- What you need to do -
With pictures omitted, restate the data word for word.

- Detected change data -
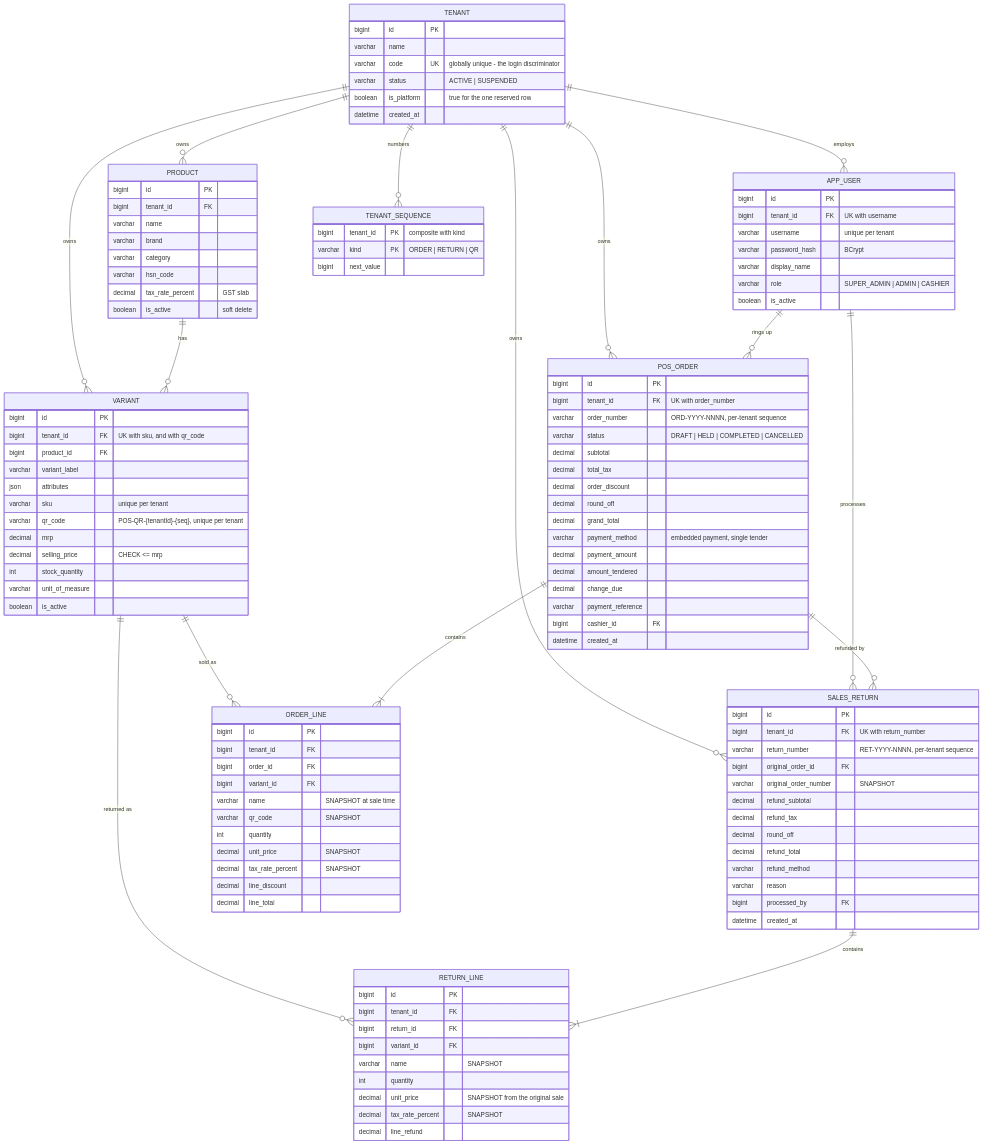
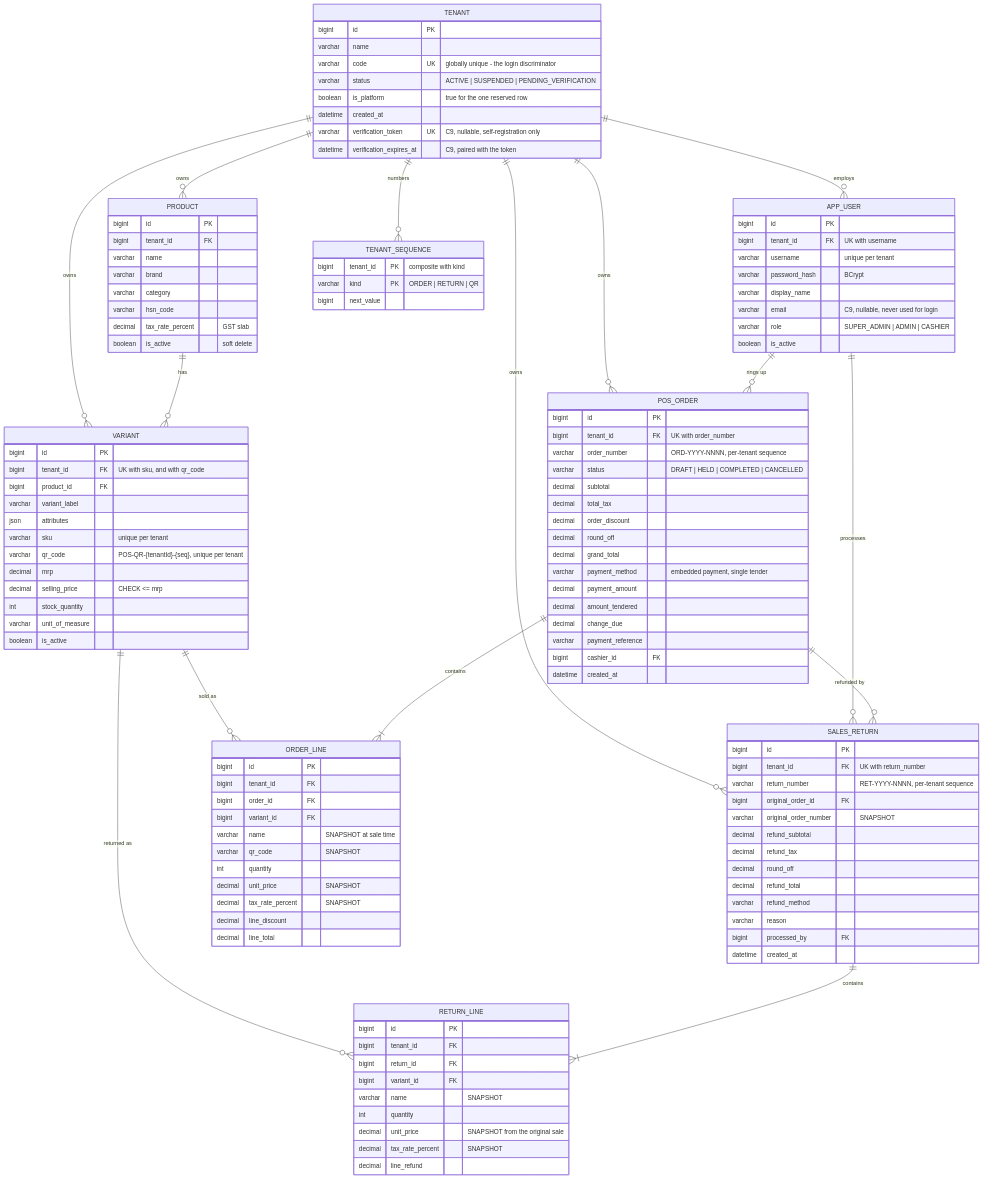
One commit to mitul-garg/pos-backend changed the diagram in prompts/database/er-diagram.md. Above: the diagram before and after it, drawn with Mermaid. The commit also changed 8 other files, not shown here.

First line of the commit message:
C9(a): PENDING_VERIFICATION status, Tenant verification token/expiry, AppUser.email

```diff
--- a/prompts/database/er-diagram.md
+++ b/prompts/database/er-diagram.md
@@ -32,9 +32,11 @@
         bigint id PK
         varchar name
         varchar code UK "globally unique - the login discriminator"
-        varchar status "ACTIVE | SUSPENDED"
+        varchar status "ACTIVE | SUSPENDED | PENDING_VERIFICATION"
         boolean is_platform "true for the one reserved row"
         datetime created_at
+        varchar verification_token UK "C9, nullable, self-registration only"
+        datetime verification_expires_at "C9, paired with the token"
     }
 
     APP_USER {
@@ -43,6 +45,7 @@
         varchar username "unique per tenant"
         varchar password_hash "BCrypt"
         varchar display_name
+        varchar email "C9, nullable, never used for login"
         varchar role "SUPER_ADMIN | ADMIN | CASHIER"
         boolean is_active
     }
```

- Written solution -
One commit to mitul-garg/pos-backend changed the diagram in prompts/database/er-diagram.md. Above: the diagram before and after it, drawn with Mermaid. The commit also changed 8 other files, not shown here.

First line of the commit message:
C9(a): PENDING_VERIFICATION status, Tenant verification token/expiry, AppUser.email

```diff
--- a/prompts/database/er-diagram.md
+++ b/prompts/database/er-diagram.md
@@ -32,9 +32,11 @@
         bigint id PK
         varchar name
         varchar code UK "globally unique - the login discriminator"
-        varchar status "ACTIVE | SUSPENDED"
+        varchar status "ACTIVE | SUSPENDED | PENDING_VERIFICATION"
         boolean is_platform "true for the one reserved row"
         datetime created_at
+        varchar verification_token UK "C9, nullable, self-registration only"
+        datetime verification_expires_at "C9, paired with the token"
     }
 
     APP_USER {
@@ -43,6 +45,7 @@
         varchar username "unique per tenant"
         varchar password_hash "BCrypt"
         varchar display_name
+        varchar email "C9, nullable, never used for login"
         varchar role "SUPER_ADMIN | ADMIN | CASHIER"
         boolean is_active
     }
```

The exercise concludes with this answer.